With a theme “Habi: Kapilipinuhan sa Agham at Lipunan,” the opening program featured a mini exhibit of some of the collections from the College of Home Economics’ (CHE) Costume Museum, who is celebrating its’ 60th year. The exhibit will be on display until Nov. 8.
In his message, UPD Chancellor Michael L. Tan said the theme was chosen to emphasize the science or technology in the weaving of the local fabrics that requires algebraic type of thinking in accomplishing the intricate designs. Sadly though, Tan said the local fabric is one of the most neglected aspects or facets of the Philippines’ cultural heritage.
“We hope to be able to reverse the tide and we hope UPD can contribute by having you appreciate the beauty of our fabrics and the intricacies that go into its production. I hope many of you will play their part in promoting our own fabrics that will build up the industry that we lost, “ Tan said.
Meanwhile, cultural performances were provided by the Alun-Alun Dance Circle (ADC) and the UP Tugtugang Musika Asyatika (TUGMA). The ADC, with the accompaniment of traditional music by UP TUGMA, performed the Pangalay dance—a pre-colonial indigenous dance from the Sulu Archipelago. Both ADC and UP TUGMA were dressed in local fabrics.
According to its official website, ADC “aspires to revive, stimulate and sustain interest in ancient Filipino art forms, notably the Pangalay dance style, through comprehensive dance instruction, research and performances.” ADC is under the direction and tutelage of Ligaya Fernando-Amilbangsa, artist and advocate of the indigenous arts of Southern Philippines, particularly the Sulu Archipelago. She is also a recipient of the prestigious Ramon Magsaysay Awards in 2015. UP TUGMA, on the other hand, is an organization of student-performers and enthusiasts of Philippine and Asian traditional music based at the College of Music.
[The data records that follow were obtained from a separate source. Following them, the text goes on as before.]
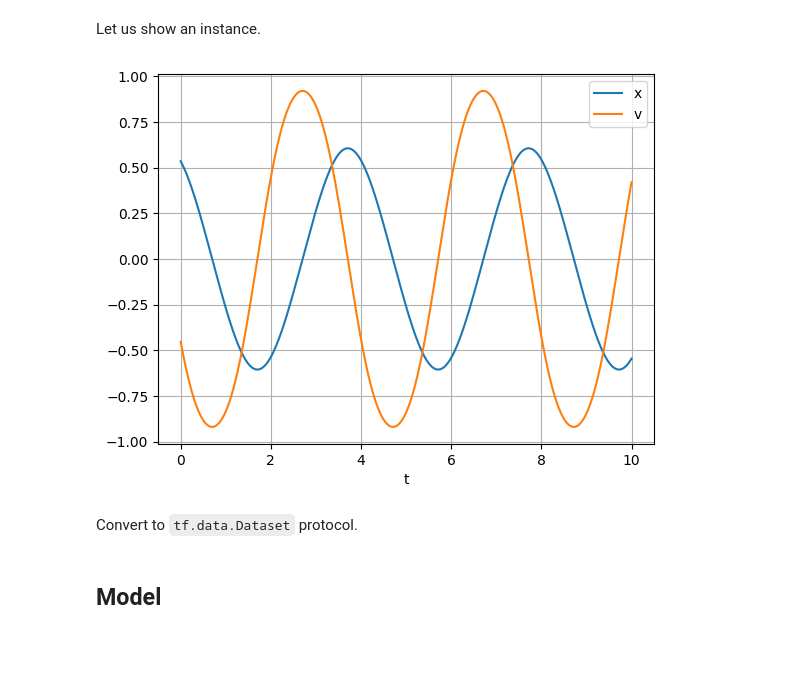
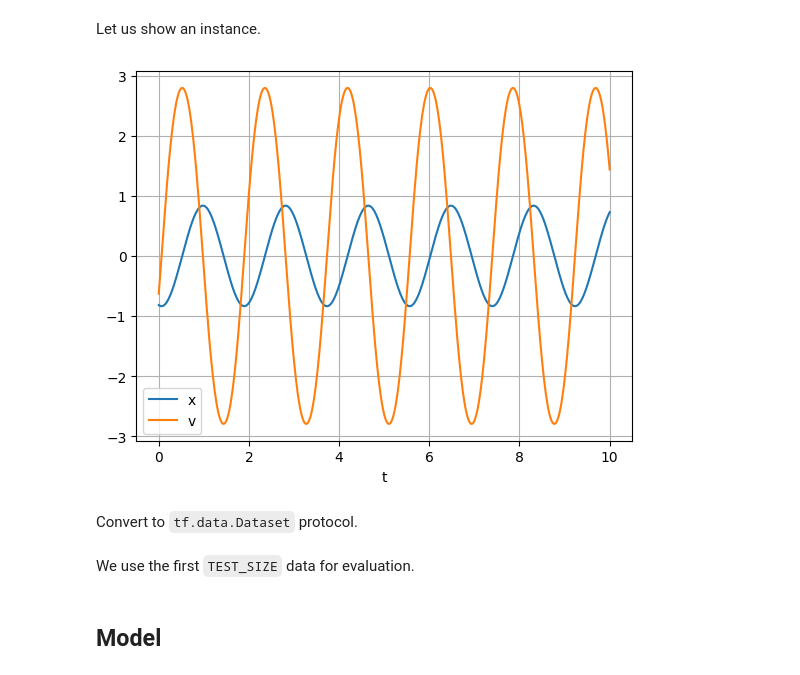
Before and after one commit to shuiruge/entropy, a Jupyter notebook: oscillators/oscillator.ipynb, the cells around one changed output. Drawn from its saved outputs; the diff is of its cells as text; code cells hidden in the pictures; blank space fills up the shorter version.

```diff
--- a/oscillators/oscillator.ipynb
+++ b/oscillators/oscillator.ipynb
@@ -15,11 +15,13 @@ On the right hand side, only odd terms involved. This is for ensuring the parity
 # %%
-TARGET_COUPLINGS = [2., 10.]
+# TARGET_COUPLINGS = [10.]
+TARGET_COUPLINGS = [10., 20]
 NUM_FRAMES = 501
 MAX_TIME = 10.
 DATA_SIZE = 10**4
 BATCH_SIZE = 128
+TEST_SIZE = 200  # data for evaluation.
+MEASUREMENT_ERROR_STD = 0.  # no measurement errors.
 # MEASUREMENT_ERROR_STD = 3e-2
-MEASUREMENT_ERROR_STD = 0.
 # %%
 import math
 import numpy as np
@@ -38,14 +40,14 @@ def oscillator_ode(y, t):
     return [dx, dv]
 # %%
 %%time
-t_span = np.linspace(0, MAX_TIME, NUM_FRAMES)
+time_span = np.linspace(0, MAX_TIME, NUM_FRAMES)
 raw_data = np.zeros([DATA_SIZE, NUM_FRAMES, 2])  # initialize.
 for i in range(DATA_SIZE):
     # Randomly initialize the position and the velocity
     x_init = np.random.uniform(low=-1, high=1)
     v_init = np.random.uniform(low=-1, high=1)
 
-    sol = odeint(oscillator_ode, [x_init, v_init], t_span)
+    sol = odeint(oscillator_ode, [x_init, v_init], time_span)
     raw_data[i, :, :] =  sol
 
 # Add measurement errors
@@ -57,14 +59,14 @@ Wall time: 28.4 s
 # %% [markdown]
 Let us show an instance.
 # %%
-plt.plot(t_span, data[0, :, 0], label='x')
-plt.plot(t_span, data[0, :, 1], label='v')
+plt.plot(time_span, data[0, :, 0], label='x')
+plt.plot(time_span, data[0, :, 1], label='v')
 plt.legend(loc='best')
 plt.xlabel('t')
 plt.grid()
 plt.show()
 # %% [output]
-[figure, old version]
+[figure, new version]
 # %% [markdown]
 Convert to `tf.data.Dataset` protocol.
 # %%
@@ -71,0 +74,2 @@ ds = tf.data.Dataset.from_tensor_slices(data[:, :, 0].astype('float32'))
+# %% [markdown]
+We use the first `TEST_SIZE` data for evaluation.
```
Also changed, not shown: parts of 29 cells of this notebook.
To help promote the use of local textiles, five students from CHE Department of Clothing Technology and Interior Design showcased the fabric collections of the Non-Timber Forest Products-Exchange Programme (NTFP-EP) through a fashion show. The garments, designed by Anthony Cruz Legarda, were indigo-dyed and made from different indigenous materials. Legarda is a Filipino-American fashion designer and textile technologist.
NTFP-EP, a collaborative network of non-governmental organizations working with forest-based communities, will hold a textile-dyeing workshop on Nov. 8 at the College of Architecture.
The opening program ended with a video blurb of a soundscape installation that would be located at the Academic Oval and at the UP Institute of Biology Arboretum. The installation entitled “Siyap: An Outdoor Exhibit on Wild Bird Sounds in UP Diliman,” aims to bring to the general public awareness on the existing biodiversity at UPD, and to advocate biodiversity conservation to create a campus environment that is healthy, environmentally sustainable and wildlife-inclusive.
“Pasundayag” is the first of many events lined up for the UPD Science and Society Month 2019. For the complete list of the scheduled activities, visit https://upd.edu.ph/event/diliman-science-society-month/. ̶ Bino Gamba, photos by Jefferson Villacruz